    Charleston is just beautiful.  I visited last year, when I lived in NC.  I'd love to try living either there or Savannah one day.

    I have friends that moved to Charleston (none / 0) (#102)
    by ruffian on Tue Aug 28, 2012 at 05:56:25 PM EST
    two years ago and just love it. I visited last Labor Day weekend and I can see why. Lovely place and what fantastic food!

    Yes, the food is great (none / 0) (#110)
    by lilburro on Tue Aug 28, 2012 at 08:18:56 PM EST
    both in and out of the historic downtown area, in my limited experience, anyway.  The architecture is beautiful and the graveyards are spooky and gothic and all those great Southern-y things.  Plus, it's in a really unique location geographically (the views of the water are breathtaking), so it's hard to imagine it not being remarkable.  The only thing that gives me pause is the sort of blueblooded feel that tinges the place.  I'm sure you can escape it but that's one of those things that made me think maybe I'd be happier in Savannah, which didn't strike me in the same way (probably due to the art school SCAD being there).

    One thing that amazes me when I look at old gravestones (I guess I'm thinking specifically of Savannah now) is how many people died over a duel or something for their honor.  So silly.  If only they'd had the internet...they could've happily trolled away at each other and nobody would've gotten hurt.


    lol- maybe that would have helped (none / 0) (#112)
    by ruffian on Tue Aug 28, 2012 at 09:09:58 PM EST
    Did you see the Mercer House (from Midnight in the Garden of good and Evil)  in Savannah? it is pretty close to SCAD as I recall, or at lest near where a bunch of new grads were walking around the day I happened to be there a couple of years ago. I have only been to Savannah once also - not enough to have a clear opinion of the personality of the towns. I love old houses and they both have plenty of those!  The views of the water from Charleston are beautiful - have to give it a plus up over Savannah for that reason.
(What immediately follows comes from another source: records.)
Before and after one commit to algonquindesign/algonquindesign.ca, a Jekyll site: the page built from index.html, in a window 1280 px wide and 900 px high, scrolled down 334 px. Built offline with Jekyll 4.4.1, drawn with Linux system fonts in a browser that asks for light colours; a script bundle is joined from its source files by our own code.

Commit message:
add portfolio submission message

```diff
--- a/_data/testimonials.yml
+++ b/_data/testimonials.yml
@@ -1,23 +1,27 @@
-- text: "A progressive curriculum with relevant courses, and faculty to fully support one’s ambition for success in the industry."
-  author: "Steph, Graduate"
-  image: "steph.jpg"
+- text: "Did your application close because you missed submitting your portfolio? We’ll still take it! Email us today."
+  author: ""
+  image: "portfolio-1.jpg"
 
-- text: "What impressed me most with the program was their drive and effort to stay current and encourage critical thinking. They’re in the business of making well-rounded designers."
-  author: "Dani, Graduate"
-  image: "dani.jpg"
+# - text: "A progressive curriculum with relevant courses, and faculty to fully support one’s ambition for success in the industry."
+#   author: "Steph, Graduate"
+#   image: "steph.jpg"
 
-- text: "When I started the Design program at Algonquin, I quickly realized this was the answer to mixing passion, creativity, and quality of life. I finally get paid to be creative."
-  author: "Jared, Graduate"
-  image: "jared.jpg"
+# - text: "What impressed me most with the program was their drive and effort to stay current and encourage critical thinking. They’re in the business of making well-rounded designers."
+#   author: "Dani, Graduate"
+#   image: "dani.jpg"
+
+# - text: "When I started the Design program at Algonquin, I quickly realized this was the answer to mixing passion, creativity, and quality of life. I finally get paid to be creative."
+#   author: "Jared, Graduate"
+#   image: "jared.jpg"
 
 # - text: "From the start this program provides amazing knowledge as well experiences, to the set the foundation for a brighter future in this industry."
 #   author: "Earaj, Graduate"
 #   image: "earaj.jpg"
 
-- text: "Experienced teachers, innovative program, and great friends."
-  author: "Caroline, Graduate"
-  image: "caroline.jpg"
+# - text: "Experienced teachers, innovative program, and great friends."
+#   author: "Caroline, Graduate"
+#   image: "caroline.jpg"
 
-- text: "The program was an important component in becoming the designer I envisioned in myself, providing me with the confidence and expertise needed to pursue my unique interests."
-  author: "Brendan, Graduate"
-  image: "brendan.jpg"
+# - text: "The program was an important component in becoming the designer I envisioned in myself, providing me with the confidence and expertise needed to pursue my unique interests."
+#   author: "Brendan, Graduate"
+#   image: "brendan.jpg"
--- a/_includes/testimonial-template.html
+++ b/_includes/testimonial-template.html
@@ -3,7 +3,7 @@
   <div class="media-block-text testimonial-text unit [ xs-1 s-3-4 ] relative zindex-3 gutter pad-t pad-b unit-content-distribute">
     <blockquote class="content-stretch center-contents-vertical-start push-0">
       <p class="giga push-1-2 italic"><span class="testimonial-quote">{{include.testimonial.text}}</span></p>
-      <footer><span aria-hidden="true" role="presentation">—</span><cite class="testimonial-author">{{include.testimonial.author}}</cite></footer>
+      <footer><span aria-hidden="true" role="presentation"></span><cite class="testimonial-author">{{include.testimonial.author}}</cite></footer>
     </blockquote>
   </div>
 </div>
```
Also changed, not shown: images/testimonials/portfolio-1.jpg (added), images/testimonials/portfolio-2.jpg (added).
But I do love the lovely squares in Savannah.

    They both have character in spades!


    I didn't go in it, but I did see it (none / 0) (#115)
    by lilburro on Wed Aug 29, 2012 at 10:41:54 AM EST
    I love that book, too.  I went to Club One where Lady Chablis performs, but she wasn't there that day (despite rumors that she sometimes pulls off an impromptu show on her birthday weekend).

    Yes, views vs. squares, I can't choose.  Charleston probably has the better food.  Watch out for Spanish moss, it has little bugs in it, chiggers I think.  My friend decided to carry some around with the idea of keeping it...locals asked us what she was doing with it and about fell out laughing.  She threw it away.


    Gawker is reporting (none / 0) (#81)
    by Ga6thDem on Tue Aug 28, 2012 at 02:24:24 PM EST
    that the mastermind of the murders here in GA and the plot to assassinate Obama was a page at the 2008 GOP convention.


    Can anyone explain to me (none / 0) (#85)
    by CoralGables on Tue Aug 28, 2012 at 02:38:35 PM EST
    how this kind of nutcase conjures up a gameplan to "overthrow the government and poison an apple orchard". Somewhere I guess there is a connection but my wires don't work that way.

    If you've (none / 0) (#87)
    by Ga6thDem on Tue Aug 28, 2012 at 02:57:55 PM EST
    ever read Intelligence Report put out by the SPLC you'll see they all have these grand plans. It never ends with just one person or one event.

    I don't think they meant to make a connection. I think they were thinking that poisoning an apple orchard was one of the first steps in their "grand plan". Usually, these people don't start off with presidential assassination plans. It's kind of something they work up to doing after doing some other things.


    Guys like that (none / 0) (#86)
    by jondee on Tue Aug 28, 2012 at 02:49:22 PM EST
    and some of Beck's Seig Heil Teabaggers can't help but put me in mind of the people who put up those Wanted For Treason posters in Dallas in '63..

    ..as the Limbaughs and Becks of the world tell their minions to pay no attention to what the Goldman Sachs and Baines of the world do, and to focus all their rage on the "left wing" nigrah with the funny-soundin' name..